How quickly grandmothers forget what young mothers know.
A nine year old who constantly dreams up pranks, and a very independent three year old have taken over our house for three weeks. They are our granddaughters from Illinois, away from home with their mom but without their dad, and because we don’t see them very often we are making a lot of exceptions to rules their mother, our daughter, grew up with. In the give and take and push and shove and ups and downs of life, Grandpa, their mother and I have a daily reminder of the wisdom that says children should have two parents. Sometimes the three of us are outnumbered by the two of them.
Kayla, the prankster, has a wacky sense of humor. She is a fair skinned blonde who knows dozens of jump rope rhymes, but can’t always grasp the logic of picking up a glass of milk before trying to drink out of it. She played games at my computer, and later while doing a project of my own, I reached into the computer desk drawer for a paperclip to find that she had hooked them all together in a chain. Make that three chains. Everything in the house is a toy, far more interesting than the baskets of toys in the closet for children to play with.
Courtney, who can solve any logistics problem if there’s enough furniture to climb on, leaves a path of destruction that should qualify us for federal disaster relief. All those uninteresting toys in the closet seem to be steppingstones to something more interesting that was never designed to be a toy. Courtney has big brown eyes with a Shirley Temple twinkle, blonde hair, and skin that tans rather than burns in the sun. Her favorite “blankie” is actually an envelope her mother made to cover the mattress in her crib when she was a baby. It’s multicolor polka dot flannel stitched to a blue backing on three sides. She has other more functional blankets, but she likes being able to put her feet inside this one when she sleeps. I’m picturing her as a newlywed some day, trying to explain that to a bewildered husband.
During the day the odd blanket becomes a part of her imaginative play. Her favorite joke is to put it over her head and yell, in her sweet soprano voice, “Hey, who turned out the lights?” Yesterday for a while the floor fan that cools us in the living room became an old fashioned box camera, and the blanket was the cloth over the photographer’s head. Courtney took the pictures and Kayla developed them for us all to see.
I am not beyond participation in their silliness. One stuffy, sticky night boredom drove us to paint each other’s feet with watercolors the girls found in the game closet. Not even in my most carefree childhood moments have I ever had green toenails, or red zigzags around my ankles, but now we have the pictures to prove it. Even Grandpa laughed.
Despite their age difference, the girls get along famously, and sometimes that’s a problem. They go from one chaos-creating activity to another faster that anybody can keep up with them, but I am grateful that their mother insists that they put things away when they’re finished.

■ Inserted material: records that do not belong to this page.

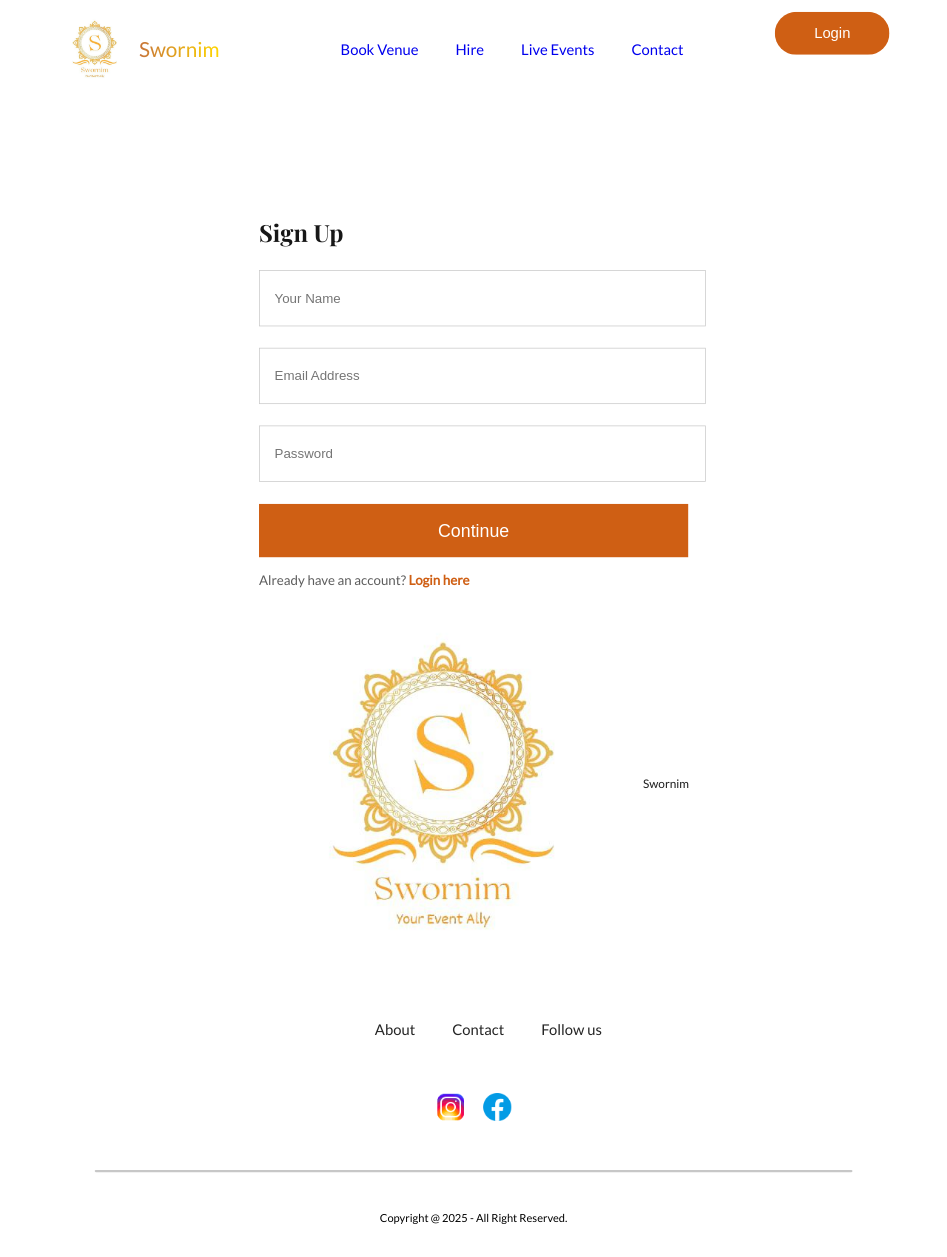
Repository: leonischu/Swornim
Page: /login (app in frontend/)
These files come from the project's save history. The page is drawn as it stood at one moment and after the next save; the edit follows.
The browser window is 1280 px wide. The pictures show the whole page, at 74% of full size.
The project was rebuilt for these pictures with package versions that can differ from the ones it lists, and the page was loaded fresh each time. Also part of the build but not shown: frontend/src/App.css, frontend/src/Pages/Book.jsx, frontend/src/Pages/Contact.jsx.

Above is the page before, as saved 2025-05-31 15:12:24.

After the next save:
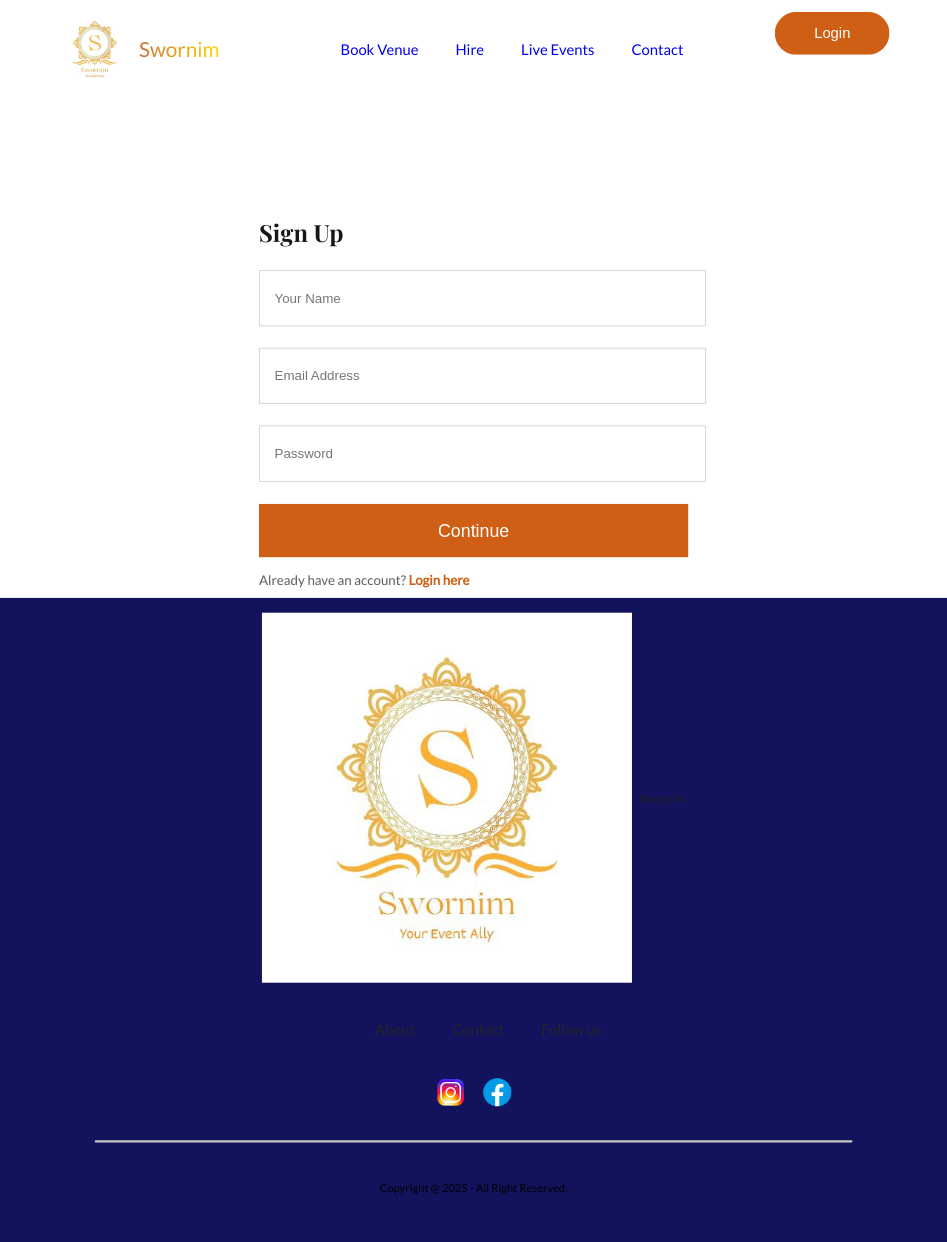
Saved 2 min 16 s later.
--- a/frontend/src/Components/Footer/Footer.css
+++ b/frontend/src/Components/Footer/Footer.css
@@ -3,16 +3,18 @@
     flex-direction: column;
     justify-content: center;
     align-items: center;
-    gap: 50px;
+    gap: 30px;
+    padding: 20px 0;
+    background-color: rgb(19, 19, 93);
 }
 .footer_logo{
     display: flex;
     align-items: center;
-    gap: 20px;
+    gap: 10px;
 
 }
 .footer-logo img {
-    width: 50px; /* Adjust the width for the image */
+    width: 30px; /* Adjust the width for the image */
     height: auto; /* Maintain aspect ratio */
 }
 .footer-logo p{
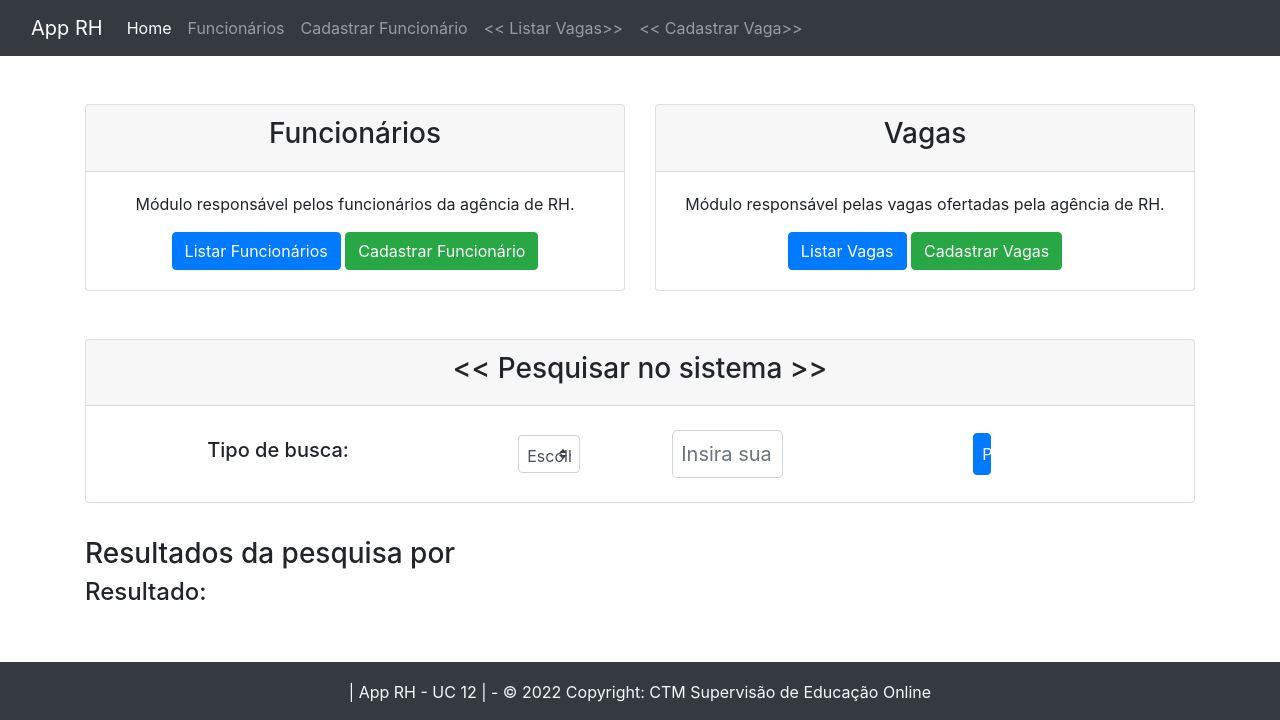
Repository: FilosoDev/SPRING-BOOT-testes
Page: http://localhost/index
An editor plug-in stored every save of this project. The page is shown before and after the next save, followed by the edit.
The browser window is 1280 px wide. The pictures show the whole page.
The page is this project's Thymeleaf template; nobody is signed in. The template is opened directly, without the code that normally fills it, so the values that code supplies are empty.

Above is the page before, as saved 2021-11-23 17:26:50.
Console error: TypeError: Cannot read properties of undefined (reading 'fn')

After the next save:
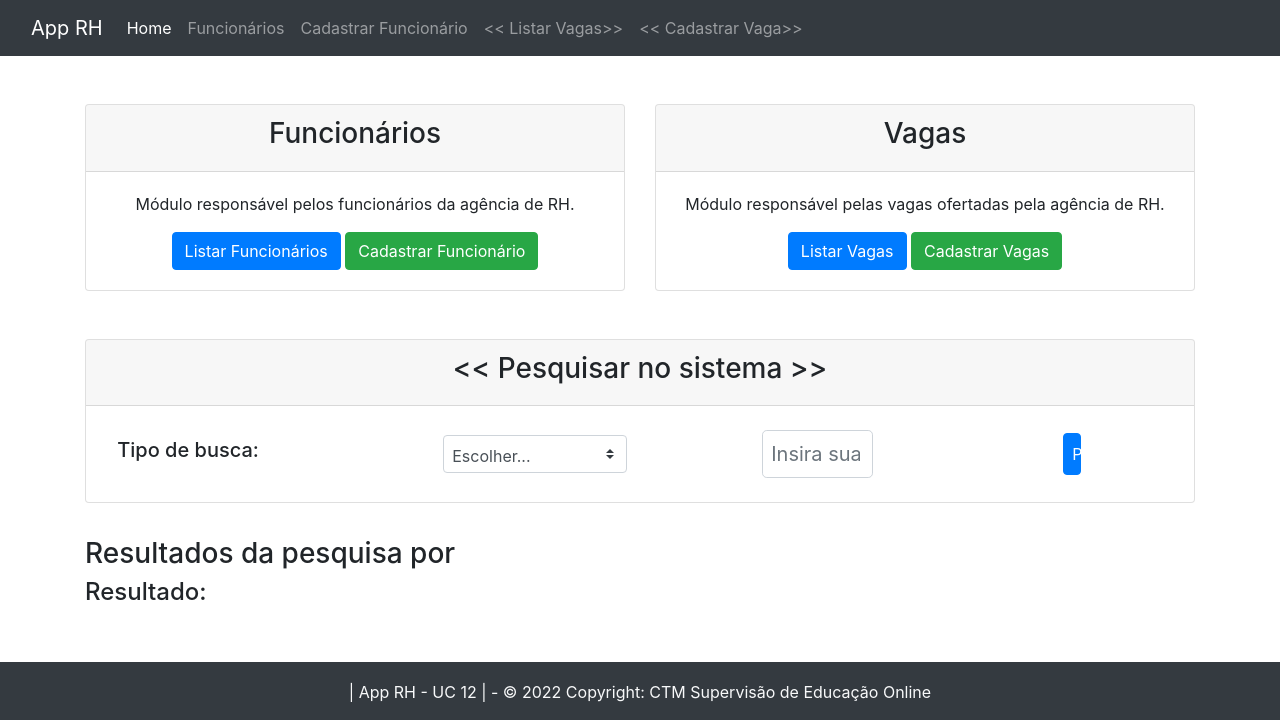
Saved 17 s later.
--- a/AppRH/AppRH/src/main/resources/templates/index.html
+++ b/AppRH/AppRH/src/main/resources/templates/index.html
@@ -104,15 +104,15 @@
 						<div class="row form-group justify-content-center w-100 p-2">
 
 
-							<div class="row  col-8 col-md-4">
+							<div class="row col-8 col-md-4">
 
 								<label for="cars" class="my-3 p-2"><h5>Tipo de
 										busca:</h5></label>
 							</div>
-							<div class="row">
-
-
-								<select name="busca" id="busca" class="custom-select my-3 p-2 col-8 col-md-4">
+							<div class="row col-8 col-md-4">
+
+
+								<select name="busca" id="busca" class="custom-select my-3 p-2">
 									<option selected>Escolher...</option>
 									<option value="nomefuncionario">Nome do Funcionário</option>
 									<option value="nomedependente">Nome do Dependente</option>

In a couple of weeks they will fly back home to the normality of their usual family routine. Despite the order that will fill the vacuum, I know that the quiet will sometimes be painful. What is there now but to anticipate our trip to their house at Thanksgiving, where we know we will be romped on, and tugged over to a chair to read a book, tricked by one and twinkled at by the other?